▸ RECORDS PROVIDED:
________________

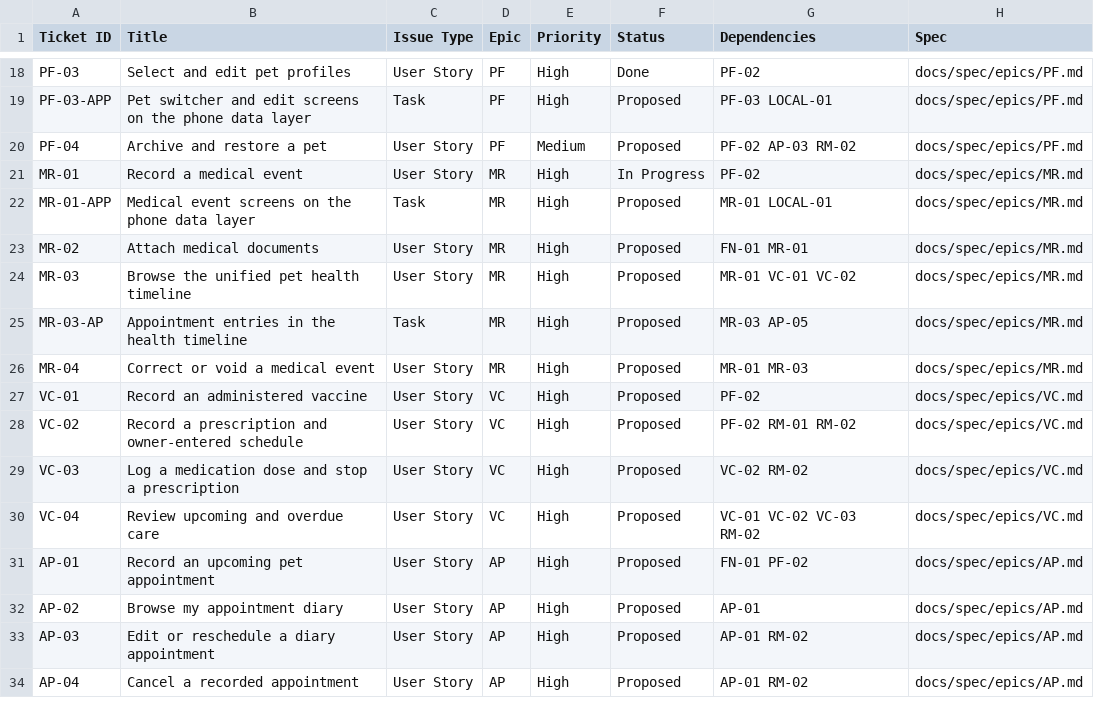
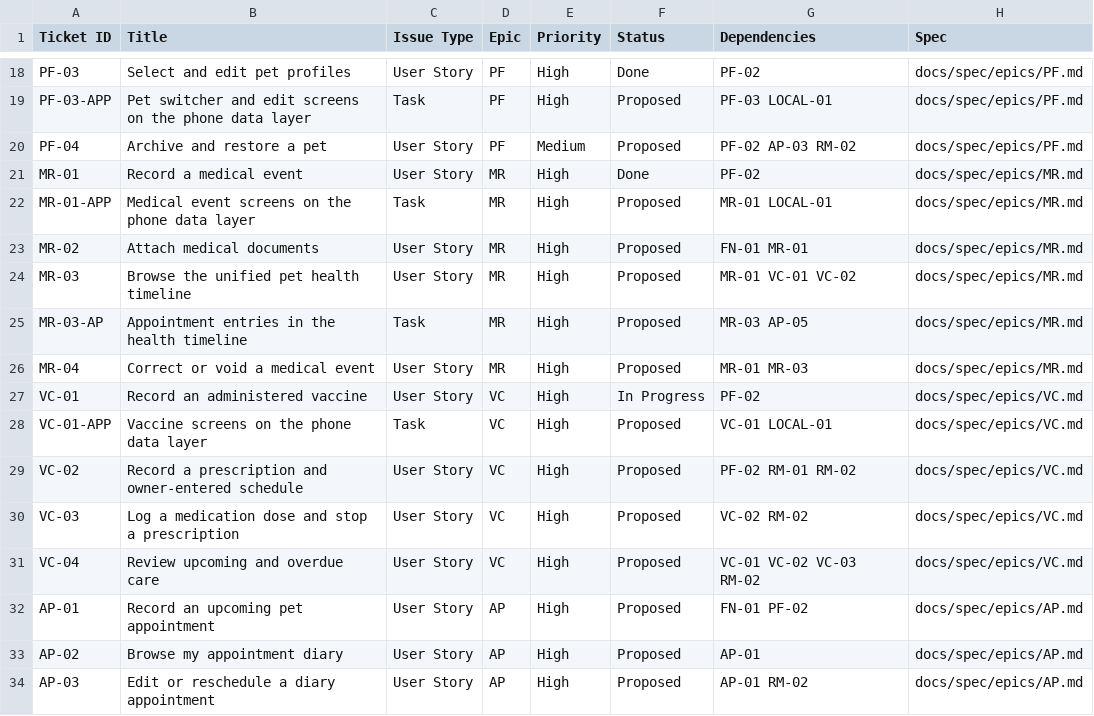
Before and after one commit to bernardlewiscardona/PawCare, a CSV file: docs/backlog.csv, drawn as a sheet; only a part is shown, gaps mark what is left out; the shorter side is filled out with more unchanged rows.

Commit message:
VC-01: Document the vaccine contract and update the backlog

```diff
--- a/docs/backlog.csv
+++ b/docs/backlog.csv
@@ -20,3 +20,3 @@ PF-03-APP,Pet switcher and edit screens on the phone data layer,Task,PF,High,Pro
 PF-04,Archive and restore a pet,User Story,PF,Medium,Proposed,PF-02 AP-03 RM-02,docs/spec/epics/PF.md
-MR-01,Record a medical event,User Story,MR,High,In Progress,PF-02,docs/spec/epics/MR.md
+MR-01,Record a medical event,User Story,MR,High,Done,PF-02,docs/spec/epics/MR.md
 MR-01-APP,Medical event screens on the phone data layer,Task,MR,High,Proposed,MR-01 LOCAL-01,docs/spec/epics/MR.md
@@ -26,3 +26,4 @@ MR-03-AP,Appointment entries in the health timeline,Task,MR,High,Proposed,MR-03
 MR-04,Correct or void a medical event,User Story,MR,High,Proposed,MR-01 MR-03,docs/spec/epics/MR.md
-VC-01,Record an administered vaccine,User Story,VC,High,Proposed,PF-02,docs/spec/epics/VC.md
+VC-01,Record an administered vaccine,User Story,VC,High,In Progress,PF-02,docs/spec/epics/VC.md
+VC-01-APP,Vaccine screens on the phone data layer,Task,VC,High,Proposed,VC-01 LOCAL-01,docs/spec/epics/VC.md
 VC-02,Record a prescription and owner-entered schedule,User Story,VC,High,Proposed,PF-02 RM-01 RM-02,docs/spec/epics/VC.md
```
Also changed, not shown: 2 other files.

________________

▸ DESCRIPTION OF THE TASK: Your copy should match the records above exactly, except that it contains no pictures.

▸ OUTPUT BELOW:
Before and after one commit to bernardlewiscardona/PawCare, a CSV file: docs/backlog.csv, drawn as a sheet; only a part is shown, gaps mark what is left out; the shorter side is filled out with more unchanged rows.

Commit message:
VC-01: Document the vaccine contract and update the backlog

```diff
--- a/docs/backlog.csv
+++ b/docs/backlog.csv
@@ -20,3 +20,3 @@ PF-03-APP,Pet switcher and edit screens on the phone data layer,Task,PF,High,Pro
 PF-04,Archive and restore a pet,User Story,PF,Medium,Proposed,PF-02 AP-03 RM-02,docs/spec/epics/PF.md
-MR-01,Record a medical event,User Story,MR,High,In Progress,PF-02,docs/spec/epics/MR.md
+MR-01,Record a medical event,User Story,MR,High,Done,PF-02,docs/spec/epics/MR.md
 MR-01-APP,Medical event screens on the phone data layer,Task,MR,High,Proposed,MR-01 LOCAL-01,docs/spec/epics/MR.md
@@ -26,3 +26,4 @@ MR-03-AP,Appointment entries in the health timeline,Task,MR,High,Proposed,MR-03
 MR-04,Correct or void a medical event,User Story,MR,High,Proposed,MR-01 MR-03,docs/spec/epics/MR.md
-VC-01,Record an administered vaccine,User Story,VC,High,Proposed,PF-02,docs/spec/epics/VC.md
+VC-01,Record an administered vaccine,User Story,VC,High,In Progress,PF-02,docs/spec/epics/VC.md
+VC-01-APP,Vaccine screens on the phone data layer,Task,VC,High,Proposed,VC-01 LOCAL-01,docs/spec/epics/VC.md
 VC-02,Record a prescription and owner-entered schedule,User Story,VC,High,Proposed,PF-02 RM-01 RM-02,docs/spec/epics/VC.md
```
Also changed, not shown: 2 other files.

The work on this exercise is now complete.